Paul Murphy gave an update on Merseyside Fire and Rescue Service and said their target for Wirral was 13,000 Home Fire Safety Checks, to date Bromborough had had 771 free Home Fire Safety Checks, which had been free of charge. He said that there were very low numbers that hadn’t been visited, but they were prioritising high risk people, but how sustainable it was over the longer term he didn’t know. In December he said the Chair on the Merseyside Fire Authority would make budget announcements. He expected an similar cut or an even larger cut compared to last year’s £9.2 million. Working with Wirral Council they were targeting their resources and he reported a reduction in deliberate secondary fires, mostly down to the poor weather and interventions with young people.

Paul Murphy continued by talking about their bonfire plan, how private firms were on board with rubbish removal, the community safety partnership and how they would be working with Wirral Council to prevent bonfire material building up. He said it was a very safe forum area, with two accidental dwelling fires over the past three months and a reduction in deliberate secondary fires to about twenty-eight. On road traffic collisions, they had attended three in the past three months, with the ones the Fire Service attended involving people who needed to be removed from cars.

George Thomas said he had asked a question at the last Area Forum he couldn’t answer, but since then he had made a Freedom of Information Act request about the money generated as income through groups using Wirral’s fire stations. He said it had been £25,000 over two years and £15,000 last year. George Thomas said that it was unfair that they could use the premises with not paying rent or utility bills.

Cllr Niblock said it was easier if he answered, he said in November [2012] they would know how bad the cuts would be, but nothing would be debated until they knew the figure, the Metropolitan Authorities were getting the highest cuts, whereas Cheshire had a three percent increase. He said the cuts were back loaded which could be even more horrendous, but that community groups could [currently] use the stations free of charge.

George Thomas responded.

Cllr Niblock said he can’t preempt the decision and the budget [for 2013/2014] would be set in February [2013] which may result in the closure of fire stations.

A member of the public asked what the number was to ring for reporting rubbish?
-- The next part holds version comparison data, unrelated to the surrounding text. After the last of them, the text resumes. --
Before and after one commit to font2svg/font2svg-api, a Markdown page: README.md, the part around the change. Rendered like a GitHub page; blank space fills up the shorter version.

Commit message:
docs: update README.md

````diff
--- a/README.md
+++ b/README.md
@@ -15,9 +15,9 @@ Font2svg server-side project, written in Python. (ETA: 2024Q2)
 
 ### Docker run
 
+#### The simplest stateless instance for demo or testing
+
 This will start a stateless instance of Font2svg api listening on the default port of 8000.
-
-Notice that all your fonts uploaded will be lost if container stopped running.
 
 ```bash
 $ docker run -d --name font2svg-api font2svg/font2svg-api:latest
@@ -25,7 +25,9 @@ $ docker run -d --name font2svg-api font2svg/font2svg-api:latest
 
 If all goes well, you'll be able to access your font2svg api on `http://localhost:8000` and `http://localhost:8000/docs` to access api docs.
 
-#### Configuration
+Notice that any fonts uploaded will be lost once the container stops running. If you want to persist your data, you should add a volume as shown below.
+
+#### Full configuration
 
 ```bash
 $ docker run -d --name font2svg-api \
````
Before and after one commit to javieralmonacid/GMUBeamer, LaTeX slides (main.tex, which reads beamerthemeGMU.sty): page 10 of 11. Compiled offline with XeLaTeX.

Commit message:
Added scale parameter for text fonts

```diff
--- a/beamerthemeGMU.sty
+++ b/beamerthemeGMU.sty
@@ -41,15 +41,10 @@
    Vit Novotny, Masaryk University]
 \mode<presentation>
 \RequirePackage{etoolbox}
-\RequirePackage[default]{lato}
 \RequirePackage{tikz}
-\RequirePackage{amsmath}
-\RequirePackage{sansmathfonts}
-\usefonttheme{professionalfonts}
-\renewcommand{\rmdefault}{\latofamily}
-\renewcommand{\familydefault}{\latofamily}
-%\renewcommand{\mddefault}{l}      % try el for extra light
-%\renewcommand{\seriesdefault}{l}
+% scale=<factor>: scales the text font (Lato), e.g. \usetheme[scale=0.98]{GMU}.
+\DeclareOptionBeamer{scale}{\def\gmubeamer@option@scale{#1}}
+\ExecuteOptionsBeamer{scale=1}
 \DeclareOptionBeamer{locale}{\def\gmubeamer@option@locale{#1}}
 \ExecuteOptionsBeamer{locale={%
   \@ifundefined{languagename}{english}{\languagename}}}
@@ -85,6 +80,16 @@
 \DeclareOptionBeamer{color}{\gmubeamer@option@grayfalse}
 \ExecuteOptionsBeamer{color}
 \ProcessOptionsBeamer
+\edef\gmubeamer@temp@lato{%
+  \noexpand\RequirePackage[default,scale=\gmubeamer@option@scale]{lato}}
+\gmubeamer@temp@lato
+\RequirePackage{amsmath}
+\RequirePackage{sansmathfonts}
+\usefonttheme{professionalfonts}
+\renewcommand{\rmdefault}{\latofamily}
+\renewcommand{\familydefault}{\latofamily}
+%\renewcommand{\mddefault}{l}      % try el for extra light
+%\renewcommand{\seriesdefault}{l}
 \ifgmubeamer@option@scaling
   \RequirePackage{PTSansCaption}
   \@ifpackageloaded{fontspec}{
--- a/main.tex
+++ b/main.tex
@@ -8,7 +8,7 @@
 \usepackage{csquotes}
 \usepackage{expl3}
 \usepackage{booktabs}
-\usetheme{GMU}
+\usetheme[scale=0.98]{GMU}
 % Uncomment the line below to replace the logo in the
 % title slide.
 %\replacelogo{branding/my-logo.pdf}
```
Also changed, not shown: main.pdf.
Paul Murphy replied that it was also the number for Home Fire Safety Checks if they know somebody vulnerable and was 0800 731 5958. He said people could call about the rubbish removal from the 22nd October and they would be working with their Council partners.

Jim Thompson said that Wirral was a safe place and antisocial behaviour was falling and that Cllr Harney had pointed out that the community safety team was a joint agency, the One Stop Shop for community safety, on burglaries there were less than a thousand across the Borough, but they were planning ahead for Bonfire Night.

A member of the public said Bonfire Night had been much quieter last year.

Community Safety answered that 65 tons of rubbish had been removed.

Brian Christian (Older Peoples Parliament) said he didn’t want to rub salt in the wound, but they had applied to the Area Forums to two part-time outreach workers and that it was a shame it hadn’t happened, he said it was more important now but that if the Council wouldn’t listen to a single voice, they would listen to over two thousand people. He referred to an event in February 2013 about safeguarding across all ages, which would involve plays through the schools and that it wasn’t just about elderly people living on their own.

Cllr Niblock asked if there were any questions?

Someone said they worked in the leisure services and in the 1980s there had been the same problem, so they had put the prices up at Christmas, so they would get three months of income before the end of the financial year.

Cllr Niblock asked Arthur if he would care to suggest it on the form?

He said he had sent the form in, but it was only a thought.

Cllr Niblock said the date of the next Forum would be Wednesday 6th February 2013 and people would be notified of the venue. He thanked people for their attendance.